The Fisher equation shows the relationship between the real and nominal interest rates.
For small values:
\(Y\) is output
\(C\) is consumption
\(T\) is taxes
\(I\) is investment
\(r\) is the real interest rate
\(G\) is government spending
\(NX\) is net exports
The Keynesian cross plots:
This identifies an equilibrium level of output.
The IS curve plots the equilibrium level of output from the Keynesian cross against the real interest rate.
As the real interest rate rises, investment and therefore output falls.
The slope of the IS curve depends on taxes and net exports.
Money demand is:
As income rises, demand for money rises.
As the nominal interest rate rises, the demand for money falls, due to the opportunity cost.
Money supply is:
In equilibrium money supply and demand match.
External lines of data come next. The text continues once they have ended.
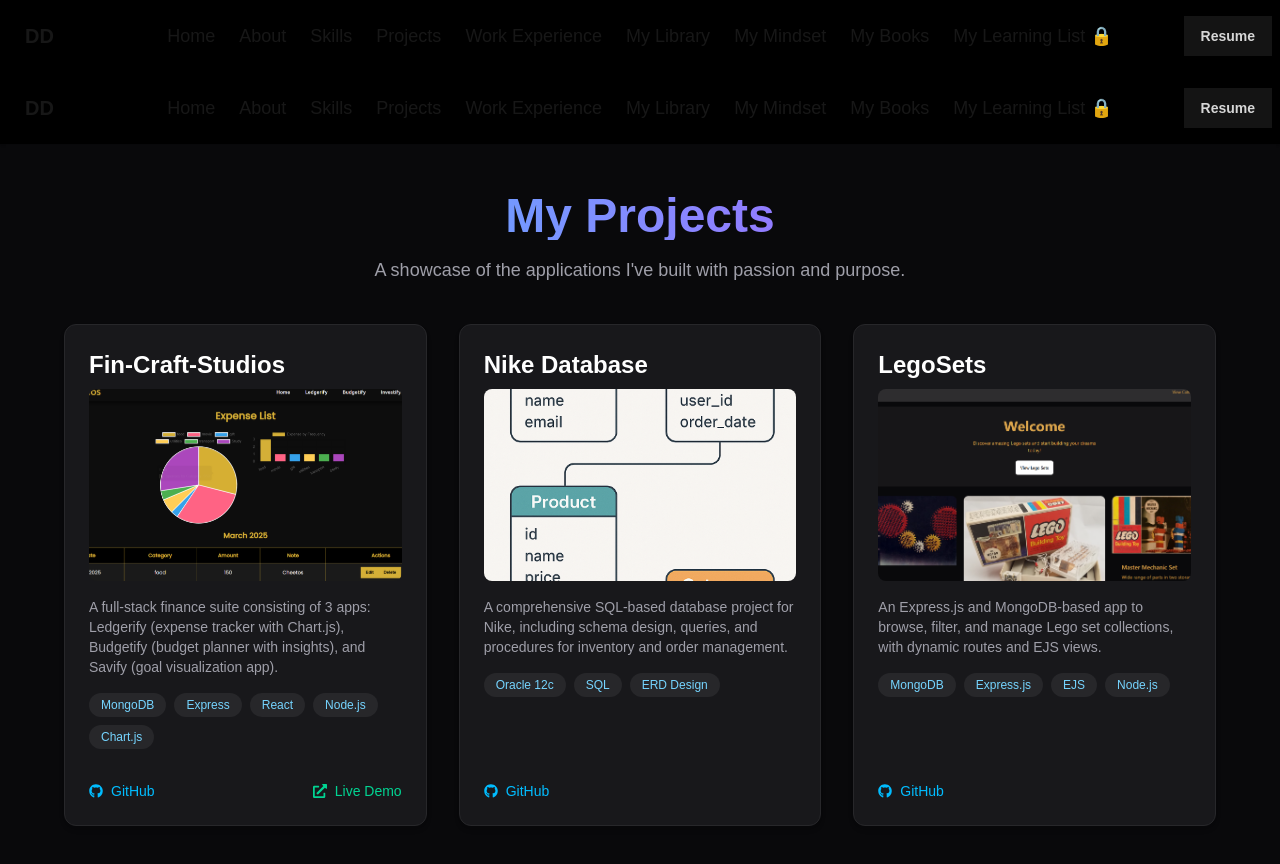
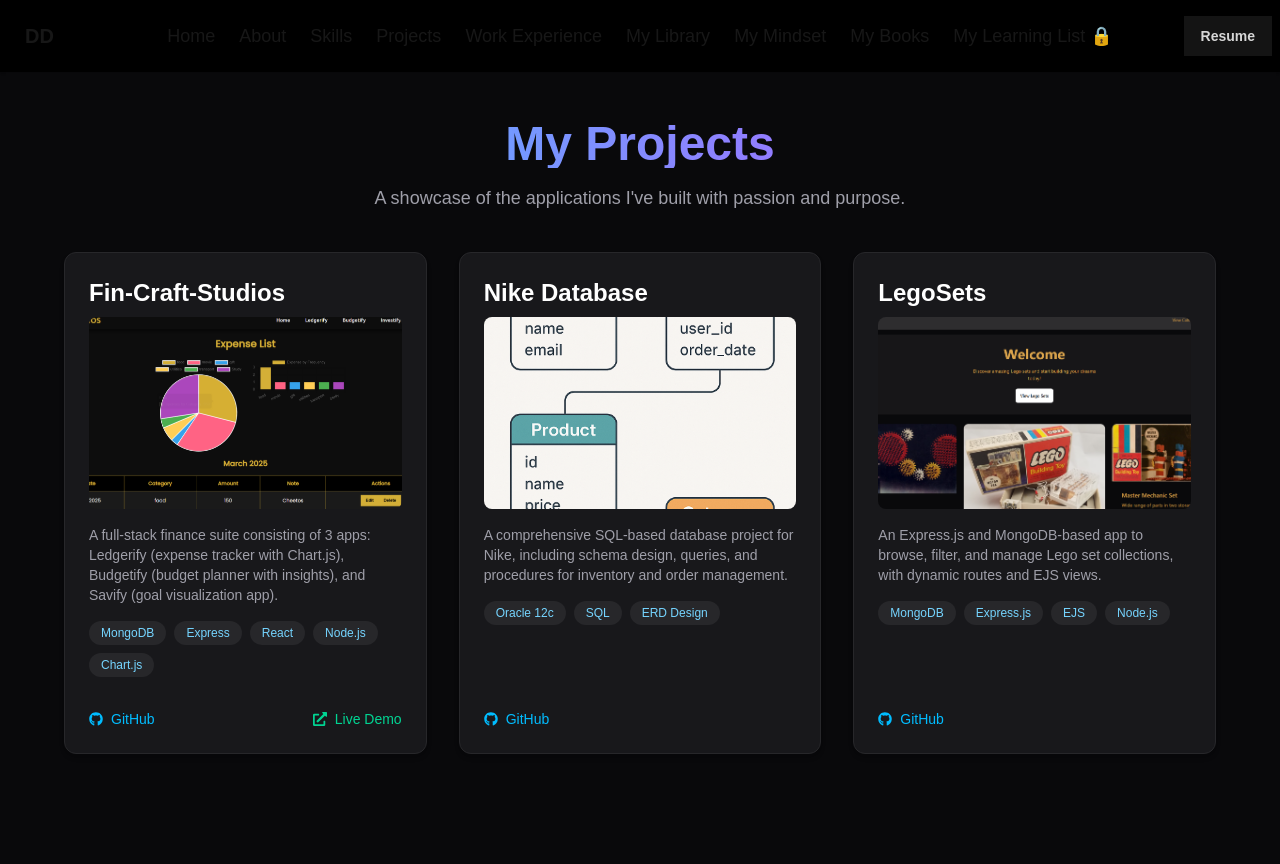
Before and after one commit to divyanshu-dugar/divyanshu-dugar-portfolio, a Next.js app: page /projects in a window 1280 px wide. Shown: the top 864 px of the page. Built offline with nearby package versions, Linux system fonts and the light colour scheme.

Commit message:
removed navbar import - added it in layout

```diff
--- a/app/about/page.tsx
+++ b/app/about/page.tsx
@@ -1,11 +1,10 @@
 "use client";
 import React from "react";
-import Navbar from "../../components/navbar";
+
 
 export default function AboutMe() {
   return (
     <>
-      <Navbar />
       <section className="min-h-screen bg-gradient-to-b from-zinc-950 to-black px-6 py-16 text-white flex items-center justify-center">
         <div className="max-w-4xl mx-auto text-center space-y-10">
           <h1 className="text-5xl font-extrabold text-transparent bg-clip-text bg-gradient-to-r from-pink-400 via-purple-400 to-sky-400 drop-shadow-lg">
--- a/app/my-books/[slug]/page.tsx
+++ b/app/my-books/[slug]/page.tsx
@@ -8,7 +8,6 @@
 
   return (
     <>
-      <Navbar />
       <div className="min-h-screen bg-zinc-900 text-white p-10">
         <h1 className="text-3xl font-bold capitalize">{slug}</h1>
         <p className="text-zinc-400 mt-2">Summary, my opinion, takeaways, etc. will go here.</p>
--- a/app/my-books/page.tsx
+++ b/app/my-books/page.tsx
@@ -1,4 +1,4 @@
-import Navbar from "../../components/navbar";
+
 import Image from "next/image";
 import Link from "next/link";
 
@@ -62,7 +62,6 @@
 export default function MyBooks() {
   return (
     <>
-      <Navbar />
       <main className="min-h-screen bg-zinc-900 px-6 py-10">
         <div className="max-w-5xl mx-auto text-center">
           <h1 className="text-5xl font-extrabold text-transparent bg-clip-text bg-gradient-to-r from-sky-400 to-purple-500 mb-10">
--- a/app/my-mindset/page.tsx
+++ b/app/my-mindset/page.tsx
@@ -1,4 +1,4 @@
-import Navbar from "../../components/navbar";
+
 import Image from "next/image";
 
 const categories = [
@@ -109,7 +109,6 @@
 export default function MyMindset() {
   return (
     <>
-      <Navbar />
       <div className="min-h-screen bg-zinc-950 text-white px-6 py-12">
         <div className="max-w-5xl mx-auto text-center">
           <h1 className="text-5xl font-extrabold text-transparent bg-clip-text bg-gradient-to-r from-sky-400 to-purple-500 mb-4">
--- a/app/page.tsx
+++ b/app/page.tsx
@@ -1,4 +1,3 @@
-import Navbar from "@/components/navbar";
 import HomeHero from "@/components/homeHero";
 import SkillsToolbox from "@/components/skillsToolbox";
 
@@ -6,7 +5,6 @@
   return (
     <>
       <div>
-        <Navbar />
         <HomeHero />
         <SkillsToolbox/>
       </div>
--- a/app/projects/page.tsx
+++ b/app/projects/page.tsx
@@ -35,7 +35,6 @@
 export default function Projects() {
   return (
     <>
-      <Navbar />
       <main className="min-h-screen bg-zinc-950 text-white px-6 py-12">
         <div className="max-w-5xl mx-auto text-center mb-10">
           <h1 className="text-5xl font-extrabold text-transparent bg-clip-text bg-gradient-to-r from-sky-400 to-purple-500 mb-4">
--- a/app/skills/page.tsx
+++ b/app/skills/page.tsx
@@ -1,7 +1,7 @@
 "use client";
 import React from "react";
 import Image from "next/image";
-import Navbar from "../../components/navbar";
+
 
 const skillsTimeline = [
   {
@@ -90,7 +90,6 @@
 export default function SkillsTimeline() {
   return (
     <>
-      <Navbar />
       <div className="min-h-screen bg-gradient-to-b from-zinc-950 to-black px-4 py-16 text-white overflow-x-hidden">
         <div className="max-w-7xl mx-auto">
           <h1 className="text-5xl md:text-6xl font-extrabold text-center mb-16 text-transparent bg-clip-text bg-gradient-to-r from-sky-400 via-purple-400 to-pink-400 drop-shadow-lg">
--- a/app/work-experience/page.tsx
+++ b/app/work-experience/page.tsx
@@ -37,7 +37,6 @@
 export default function WorkExperience() {
   return (
     <>
-      <Navbar />
       <main className="min-h-screen bg-zinc-950 px-6 py-12 text-white">
         <div className="text-center mb-16">
           <h1 className="text-5xl font-extrabold text-transparent bg-clip-text bg-gradient-to-r from-sky-400 to-purple-500">
--- a/components/navbar.jsx
+++ b/components/navbar.jsx
@@ -1,3 +1,4 @@
+import Link from "next/link";
 
 export default function Navbar() {
   return (
@@ -5,39 +6,62 @@
       <div className="navbar-start">
         <div className="dropdown">
           <div tabIndex={0} role="button" className="btn btn-ghost lg:hidden">
-                        <svg xmlns="http://www.w3.org/2000/svg" className="h-5 w-5" fill="none" viewBox="0 0 24 24" stroke="currentColor"> <path strokeLinecap="round" strokeLinejoin="round" strokeWidth="2" d="M4 6h16M4 12h8m-8 6h16" /> </svg>
+            <svg
+              xmlns="http://www.w3.org/2000/svg"
+              className="h-5 w-5"
+              fill="none"
+              viewBox="0 0 24 24"
+              stroke="currentColor"
+            >
+              <path
+                strokeLinecap="round"
+                strokeLinejoin="round"
+                strokeWidth="2"
+                d="M4 6h16M4 12h8m-8 6h16"
+              />
+            </svg>
           </div>
           <ul
             tabIndex={0}
-                        className="menu menu-sm dropdown-content bg-base-100 rounded-box z-1 mt-3 w-52 p-2 shadow font-bold">
-                        <li><a>Home</a></li>
-                        <li><a href="/about">About</a></li>
-                        <li><a href="/skills">Skills</a></li>
-                        <li><a href="/projects">Projects</a></li>
-                        <li><a href="/work-experience">Work Experience</a></li>
-                        <li><a href="/my-library">My Library</a></li>
-                        <li><a href="/my-mindset">My Mindset</a></li>
-                        <li><a href="/my-books">My Books</a></li>
-                        <li><a href="/">My Learning List 🔒</a></li>
+            className="menu menu-sm dropdown-content bg-base-100 rounded-box z-1 mt-3 w-52 p-2 shadow font-bold"
+          >
+            <li><Link href="/">Home</Link></li>
+            <li><Link href="/about">About</Link></li>
+            <li><Link href="/skills">Skills</Link></li>
+            <li><Link href="/projects">Projects</Link></li>
+            <li><Link href="/work-experience">Work Experience</Link></li>
+            <li><Link href="/my-library">My Library</Link></li>
+            <li><Link href="/my-mindset">My Mindset</Link></li>
+            <li><Link href="/my-books">My Books</Link></li>
+            <li><Link href="/">My Learning List 🔒</Link></li>
           </ul>
         </div>
-                <a className="btn btn-ghost text-xl">DD</a>
+        <Link href="/" className="btn btn-ghost text-xl">DD</Link>
       </div>
+
       <div className="navbar-center hidden lg:flex">
         <ul className="menu menu-horizontal px-1 font-normal font-size-l text-lg">
-                        <li><a href="/">Home</a></li>
-                        <li><a href="/about">About</a></li>
-                        <li><a href="/skills">Skills</a></li>
-                        <li><a href="/projects">Projects</a></li>
-                        <li><a href="/work-experience">Work Experience</a></li>
-                        <li><a href="/my-library">My Library</a></li>
-                        <li><a href="/my-mindset">My Mindset</a></li>
-                        <li><a href="/my-books">My Books</a></li>
-                        <li><a href="/">My Learning List 🔒</a></li>
+          <li><Link href="/">Home</Link></li>
+          <li><Link href="/about">About</Link></li>
+          <li><Link href="/skills">Skills</Link></li>
+          <li><Link href="/projects">Projects</Link></li>
+          <li><Link href="/work-experience">Work Experience</Link></li>
+          <li><Link href="/my-library">My Library</Link></li>
+          <li><Link href="/my-mindset">My Mindset</Link></li>
+          <li><Link href="/my-books">My Books</Link></li>
+          <li><Link href="/">My Learning List 🔒</Link></li>
         </ul>
       </div>
+
       <div className="navbar-end">
-                <a href="https://docs.google.com/document/d/1qaOGJb2Pb86bN2J_wgu-Q06MwXSBStNNDNJwHT4gGWU/edit?usp=sharing" target="_blank" className="btn">Resume</a>
+        <a
+          href="https://docs.google.com/document/d/1qaOGJb2Pb86bN2J_wgu-Q06MwXSBStNNDNJwHT4gGWU/edit?usp=sharing"
+          target="_blank"
+          rel="noopener noreferrer"
+          className="btn"
+        >
+          Resume
+        </a>
       </div>
     </div>
   );
```
Also changed, not shown: app/my-library/page.tsx (+42 -7 lines). Lines whose indentation alone changed are shown as unchanged.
We have:
We can plot the level of output which corresponds to the nominal interest rate.
This is the LM curve.
The IS curve plots output against the (real) interest rate. As (real) interest rates rise, investment and therefore output falls.
The LM curve plots output against the (nominal) interest rate. As output rises, (nominal) interest rates fall to ensure clearing.
As prices are fixed in the IS-LM model, we can use the real and nominal rates interchangably.
The IS-LM model identifies the intercepts of the two curves and the equilibrium output and interest rate.
This model takes prices, money supply, taxes and government spending to be exogenous.
In the LM model a monetary expansion lowers interest rates.
In the IS-LM model this effect is lessened. The lower interest rates cause higher output, increasing money demand, and raising interest rates.
Is the IS model a fiscal expansion caused a corresponding increase in output.
In the IS-LM model this is lessened because the increase also causes more real money demand, raising interest rates, and lowering output.
For any given price level there is a corresponding IS-LM equilibrium, with an output level.
The Aggregate Demand curve models the relationship between the price level and equilibrium output.
As the price level rises, the real money supply falls. This means nominal interest rates rise to ensure LM equilibrium.
This rise in interest rates causes the IS curve to shift inwards, reducing output.
The slope of the Aggregate Demand curve
In neoclassical models Aggregate Supply does not depend on price.
The Aggregate Supply curve is informed by the Phillips curve.
As prices rise, so too does output.
Firms could increase production as nominal prices rise, as nominal contracts on wages mean that real costs have fallen.